January 8th, 2010 | Comments Off on The Headship of Christ in the Church

From John Cotton’s The Keys of the Kingdom 65-67

All legislative power (power of making of Laws) in the Church is in [Christ], and not from him derived to any other, Jam. 4. 12. La. 33. 22. The power derived to others, is onely to publish and execute his Laws and Ordinances, and to see them observed, Mat. 28. 20. His Laws are perfect, Psal. 19. 9. and do make the man of God perfect to every good work, 2 Tim. 3. 17. and need no addition. Continue Reading →

Pastor, How do you spend your time?

January 5th, 2010 | Comments Off on Pastor, How do you spend your time?

Pastor, how do you spend your time? Is it devoted to the study of spiritual things?  Here are some words from a Master, comments made in an ordination sermon:

And I do not know a warning that I judge more necessary to be given those who are called this day, than to charge them not to trade too much with their natural gifts, and abilities, and learning. Continue Reading →

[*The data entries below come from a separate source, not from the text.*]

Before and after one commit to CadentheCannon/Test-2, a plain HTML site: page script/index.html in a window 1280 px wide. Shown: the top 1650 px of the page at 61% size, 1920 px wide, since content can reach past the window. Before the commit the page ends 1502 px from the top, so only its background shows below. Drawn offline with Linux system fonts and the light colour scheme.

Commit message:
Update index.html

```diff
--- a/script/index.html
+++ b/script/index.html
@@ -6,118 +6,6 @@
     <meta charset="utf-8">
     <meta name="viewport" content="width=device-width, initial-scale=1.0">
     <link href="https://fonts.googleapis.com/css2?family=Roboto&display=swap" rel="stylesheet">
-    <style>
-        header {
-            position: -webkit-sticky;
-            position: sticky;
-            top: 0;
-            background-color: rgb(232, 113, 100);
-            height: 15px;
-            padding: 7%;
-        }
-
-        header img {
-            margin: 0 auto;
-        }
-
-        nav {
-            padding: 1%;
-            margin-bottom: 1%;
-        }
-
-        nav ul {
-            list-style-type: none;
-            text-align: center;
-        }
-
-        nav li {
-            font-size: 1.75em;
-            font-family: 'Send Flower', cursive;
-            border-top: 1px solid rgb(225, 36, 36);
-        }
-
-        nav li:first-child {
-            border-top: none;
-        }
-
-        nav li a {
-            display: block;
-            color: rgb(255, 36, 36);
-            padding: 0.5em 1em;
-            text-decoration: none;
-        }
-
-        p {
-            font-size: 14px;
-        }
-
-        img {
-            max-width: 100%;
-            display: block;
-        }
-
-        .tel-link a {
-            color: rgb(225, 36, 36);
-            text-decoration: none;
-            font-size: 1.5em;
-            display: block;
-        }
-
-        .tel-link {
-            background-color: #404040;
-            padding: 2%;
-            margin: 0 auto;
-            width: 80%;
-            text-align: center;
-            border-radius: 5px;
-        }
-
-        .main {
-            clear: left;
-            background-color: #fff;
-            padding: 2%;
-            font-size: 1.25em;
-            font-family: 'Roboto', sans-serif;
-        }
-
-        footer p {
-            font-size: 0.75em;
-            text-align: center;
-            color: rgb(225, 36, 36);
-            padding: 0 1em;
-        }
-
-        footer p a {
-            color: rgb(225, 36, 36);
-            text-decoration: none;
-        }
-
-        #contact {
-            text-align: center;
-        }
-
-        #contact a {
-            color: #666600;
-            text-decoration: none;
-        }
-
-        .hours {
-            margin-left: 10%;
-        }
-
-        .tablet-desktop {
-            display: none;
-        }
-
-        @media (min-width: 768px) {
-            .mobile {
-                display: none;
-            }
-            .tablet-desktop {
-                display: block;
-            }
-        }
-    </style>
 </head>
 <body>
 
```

A Year with Baptist Classics

December 17th, 2009 | 1 Comment

A Year with Baptist Classics
compiled by Dr. James Renihan and Michael Gaydosh

Can you name the Baptist pastor who served one church for over 50 years, and left us a marvelous testimony of his faith? Did you know that a famous Baptist wrote a book similar to The Pilgrim’s Progress, and that it was also a best seller? Who was the young Baptist pastor who dedicated himself to missions only to be prevented from going?  What foreign missionary became a Baptist, while on his way to the mission field, through careful study of Scripture?

You will find the answers to these questions by spending 2010 in the company of 11 classic Baptist books (July and August are combined). Continue Reading →

Rest Assured Hymns

November 25th, 2009 | Comments Off on Rest Assured Hymns

I love music. For all of my life, I have enjoyed a wide variety of genres and forms. Whenever the opportunity arises, I listen to music; at times I am even brave enough to try to play some of it myself. When others listen to talk radio, you can be sure that I will have some kind of music on in the background. Melody, harmony, tempo: these are great gifts from God. Continue Reading →

Henry Dunster, First President of Harvard College

October 8th, 2009 | Comments Off on Henry Dunster, First President of Harvard College

Among the fascinating people of colonial American Baptist history, Henry Dunster must rank right at the top. A graduate of Cambridge University and an orthodox puritan divine, Dunster was chosen, at the age of 28, to serve as the first president of Harvard College. His scholarship, preaching ability and leadership skills made him the perfect candidate for the position, and he served in it well. But by 1653, Henry Dunster had come to the conclusion, based on careful study of Scripture, that infant baptism was not authorized by the Bible, and he refused to present his infant son for baptism. Continue Reading →

Changin’ Times (Part 3)

September 17th, 2009 | Comments Off on Changin’ Times (Part 3)

The Times They Are A-Changin’ – Confessionalism Adrift Amid the Siren Cries for Relevancy – Part 3

The Solution
I have spent the greater amount of time in this address seeking to persuade you of my claim that even amongst those who claim to be reformed; we are drifting from our confessional roots and convictions; from our confessional standards as they are historically understood.  Continue Reading →

Changin’ Times (Part 2)

September 16th, 2009 | Comments Off on Changin’ Times (Part 2)

The Times They Are A-Changin’ – Confessionalism Adrift Amid the Siren Cries for Relevancy – Part 2

What is behind this?
What is the big motivation to be relevant?  One of the great idols for pastors and churches is numbers.  Continue Reading →